((

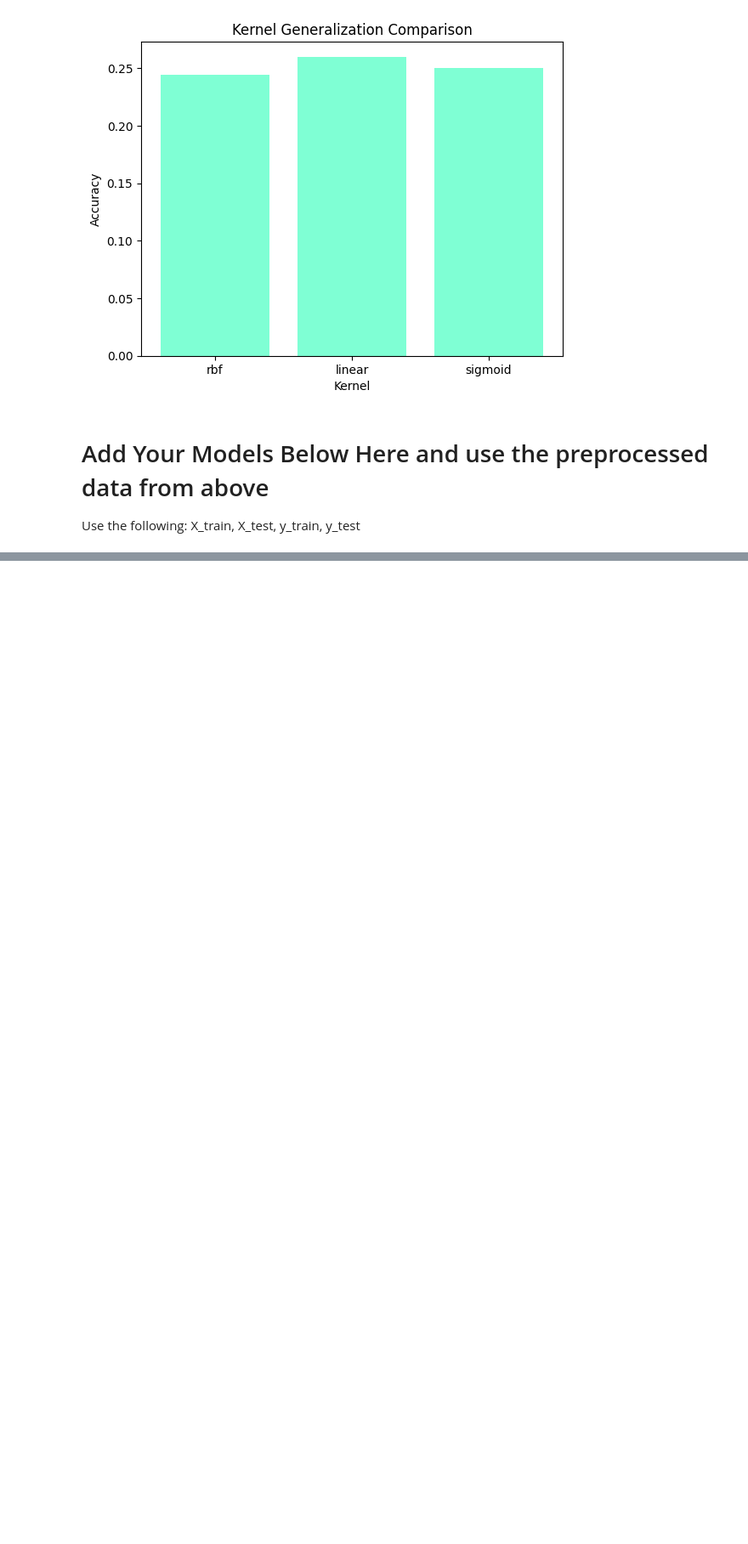
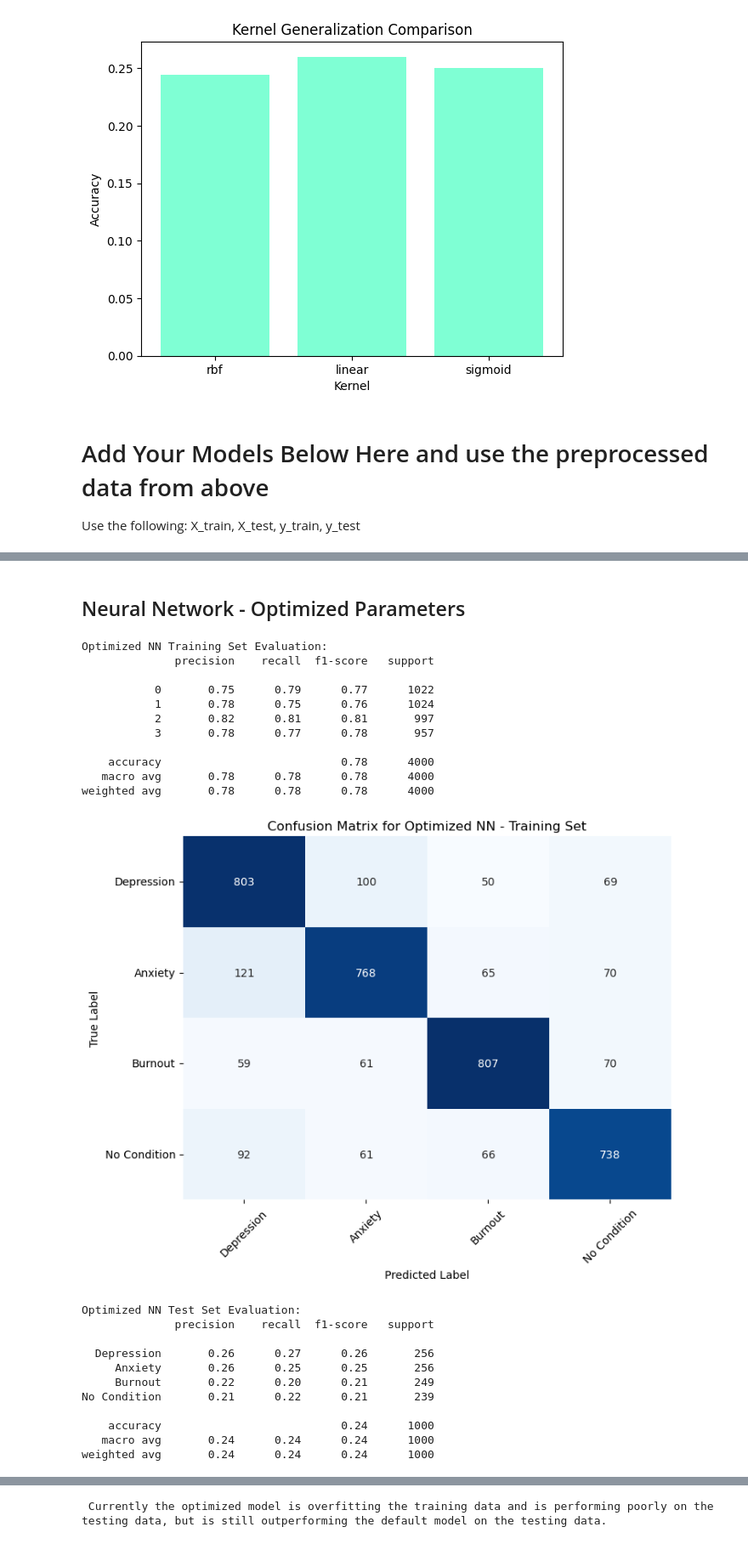
Before and after one commit to johnnyhuyhuynh/MindSpace, a Jupyter notebook: MindSpace-Clean.ipynb, the cells around one changed output, grey strips where cells are left out. Shown at 85% size. Cells and saved outputs as stored; diff of their text form; code cells hidden in the pictures; blank space fills up the shorter version.

```diff
--- a/MindSpace-Clean.ipynb
+++ b/MindSpace-Clean.ipynb
@@ -446,0 +518,69 @@ Use the following: X_train, X_test, y_train, y_test
+# %% [markdown]
+## Neural Network - Optimized Parameters
+# %%
+# Tune parameters using gridsearchCV to get optimized model
+param_grid = {
+    'hidden_layer_sizes': [(50,), (100,), (50, 50)],
+    'activation': ['relu', 'tanh', 'logistic'],
+    'solver': ['adam', 'sgd'],
+    'alpha': [0.0001, 0.001, 0.01, 0.1],
+    'learning_rate': ['constant', 'adaptive'],
+    'max_iter': [200, 500, 800, 1000],
+    'early_stopping': [True],
+    'validation_fraction': [0.1, 0.2, 0.3]
+}
+# Get best paramaters, This will take awhile.
+#grid_search = GridSearchCV(default_NN, param_grid, cv=StratifiedKFold(n_splits=5), n_jobs=-1, scoring='f1_macro', verbose=0)
+#grid_search.fit(X_trainNN, y_trainNN)
+#print(grid_search.best_params_)
+
+# Here is the output from the grid search: {'activation': 'tanh', 'alpha': 0.01, 'hidden_layer_sizes': (50, 50), 'learning_rate': 'constant', 'solver': 'adam'}
+# Gers 100% accuracy on training, 0.24 on testing. overfits
+
+# secondry: {'activation': 'tanh', 'alpha': 0.1, 'early_stopping': True, 'hidden_layer_sizes': (50, 50), 'learning_rate': 'constant', 'max_iter': 500, 'solver': 'adam', 'validation_fraction': 0.2}
+# does poorly on both training and testing
+
+# Model using best parameters found from the gridsearch above.
+#best_NN = MLPClassifier(activation='tanh', alpha=0.001, hidden_layer_sizes=(50, 50), learning_rate='constant', solver='adam', max_iter=500) .98 trainng, .26 testing
+best_NN = MLPClassifier(activation='tanh', alpha=0.1, hidden_layer_sizes=(40, 40), learning_rate='constant', solver='adam', max_iter=1000)
+
+best_NN.fit(X_train, y_train)
+
+#Evaluate the optimized model on the training set
+y_trainNN_pred = best_NN.predict(X_train)
+print("\nOptimized NN Training Set Evaluation:")
+print(classification_report(y_train, y_trainNN_pred))
+plot_confusion_matrix(y_train, y_trainNN_pred, title='Confusion Matrix for Optimized NN - Training Set')
+
+# Evaluate the optimized model on the test set
+y_testNN_pred = best_NN.predict(X_test)
+print("\nOptimized NN Test Set Evaluation:")
+print(classification_report(y_test, y_testNN_pred, target_names=['Depression', 'Anxiety', 'Burnout', 'No Condition']))
+plot_confusion_matrix(y_test, y_testNN_pred, title='Confusion Matrix for Optimized NN - Test Set')
+
+print('\n Currently the optimized model is overfitting the training data and is performing poorly on the testing data, but is still outperforming the default model on the testing data.')
+# Hopefully we can learn how to fix this whenever we do CA4 by learning other regularization techniques, if not, then an ensemble later may fix the overall model.
+# %% [output]
+Optimized NN Training Set Evaluation:
+              precision    recall  f1-score   support
+
+           0       0.75      0.79      0.77      1022
+           1       0.78      0.75      0.76      1024
+           2       0.82      0.81      0.81       997
+           3       0.78      0.77      0.78       957
+
+    accuracy                           0.78      4000
+   macro avg       0.78      0.78      0.78      4000
+weighted avg       0.78      0.78      0.78      4000
+[figure, added]
+Optimized NN Test Set Evaluation:
+              precision    recall  f1-score   support
+
+  Depression       0.26      0.27      0.26       256
+     Anxiety       0.26      0.25      0.25       256
+     Burnout       0.22      0.20      0.21       249
+No Condition       0.21      0.22      0.21       239
+
+    accuracy                           0.24      1000
+   macro avg       0.24      0.24      0.24      1000
+weighted avg       0.24      0.24      0.24      1000
@@ -446,0 +588 @@ Use the following: X_train, X_test, y_train, y_test
+ Currently the optimized model is overfitting the training data and is performing poorly on the testing data, but is still outperforming the default model on the testing data.
```
Also changed, not shown: parts of 10 cells of this notebook.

))

Work order
Output an exact copy of the material, with the pictures removed.

Task response
Before and after one commit to johnnyhuyhuynh/MindSpace, a Jupyter notebook: MindSpace-Clean.ipynb, the cells around one changed output, grey strips where cells are left out. Shown at 85% size. Cells and saved outputs as stored; diff of their text form; code cells hidden in the pictures; blank space fills up the shorter version.

```diff
--- a/MindSpace-Clean.ipynb
+++ b/MindSpace-Clean.ipynb
@@ -446,0 +518,69 @@ Use the following: X_train, X_test, y_train, y_test
+# %% [markdown]
+## Neural Network - Optimized Parameters
+# %%
+# Tune parameters using gridsearchCV to get optimized model
+param_grid = {
+    'hidden_layer_sizes': [(50,), (100,), (50, 50)],
+    'activation': ['relu', 'tanh', 'logistic'],
+    'solver': ['adam', 'sgd'],
+    'alpha': [0.0001, 0.001, 0.01, 0.1],
+    'learning_rate': ['constant', 'adaptive'],
+    'max_iter': [200, 500, 800, 1000],
+    'early_stopping': [True],
+    'validation_fraction': [0.1, 0.2, 0.3]
+}
+# Get best paramaters, This will take awhile.
+#grid_search = GridSearchCV(default_NN, param_grid, cv=StratifiedKFold(n_splits=5), n_jobs=-1, scoring='f1_macro', verbose=0)
+#grid_search.fit(X_trainNN, y_trainNN)
+#print(grid_search.best_params_)
+
+# Here is the output from the grid search: {'activation': 'tanh', 'alpha': 0.01, 'hidden_layer_sizes': (50, 50), 'learning_rate': 'constant', 'solver': 'adam'}
+# Gers 100% accuracy on training, 0.24 on testing. overfits
+
+# secondry: {'activation': 'tanh', 'alpha': 0.1, 'early_stopping': True, 'hidden_layer_sizes': (50, 50), 'learning_rate': 'constant', 'max_iter': 500, 'solver': 'adam', 'validation_fraction': 0.2}
+# does poorly on both training and testing
+
+# Model using best parameters found from the gridsearch above.
+#best_NN = MLPClassifier(activation='tanh', alpha=0.001, hidden_layer_sizes=(50, 50), learning_rate='constant', solver='adam', max_iter=500) .98 trainng, .26 testing
+best_NN = MLPClassifier(activation='tanh', alpha=0.1, hidden_layer_sizes=(40, 40), learning_rate='constant', solver='adam', max_iter=1000)
+
+best_NN.fit(X_train, y_train)
+
+#Evaluate the optimized model on the training set
+y_trainNN_pred = best_NN.predict(X_train)
+print("\nOptimized NN Training Set Evaluation:")
+print(classification_report(y_train, y_trainNN_pred))
+plot_confusion_matrix(y_train, y_trainNN_pred, title='Confusion Matrix for Optimized NN - Training Set')
+
+# Evaluate the optimized model on the test set
+y_testNN_pred = best_NN.predict(X_test)
+print("\nOptimized NN Test Set Evaluation:")
+print(classification_report(y_test, y_testNN_pred, target_names=['Depression', 'Anxiety', 'Burnout', 'No Condition']))
+plot_confusion_matrix(y_test, y_testNN_pred, title='Confusion Matrix for Optimized NN - Test Set')
+
+print('\n Currently the optimized model is overfitting the training data and is performing poorly on the testing data, but is still outperforming the default model on the testing data.')
+# Hopefully we can learn how to fix this whenever we do CA4 by learning other regularization techniques, if not, then an ensemble later may fix the overall model.
+# %% [output]
+Optimized NN Training Set Evaluation:
+              precision    recall  f1-score   support
+
+           0       0.75      0.79      0.77      1022
+           1       0.78      0.75      0.76      1024
+           2       0.82      0.81      0.81       997
+           3       0.78      0.77      0.78       957
+
+    accuracy                           0.78      4000
+   macro avg       0.78      0.78      0.78      4000
+weighted avg       0.78      0.78      0.78      4000
+[figure, added]
+Optimized NN Test Set Evaluation:
+              precision    recall  f1-score   support
+
+  Depression       0.26      0.27      0.26       256
+     Anxiety       0.26      0.25      0.25       256
+     Burnout       0.22      0.20      0.21       249
+No Condition       0.21      0.22      0.21       239
+
+    accuracy                           0.24      1000
+   macro avg       0.24      0.24      0.24      1000
+weighted avg       0.24      0.24      0.24      1000
@@ -446,0 +588 @@ Use the following: X_train, X_test, y_train, y_test
+ Currently the optimized model is overfitting the training data and is performing poorly on the testing data, but is still outperforming the default model on the testing data.
```
Also changed, not shown: parts of 10 cells of this notebook.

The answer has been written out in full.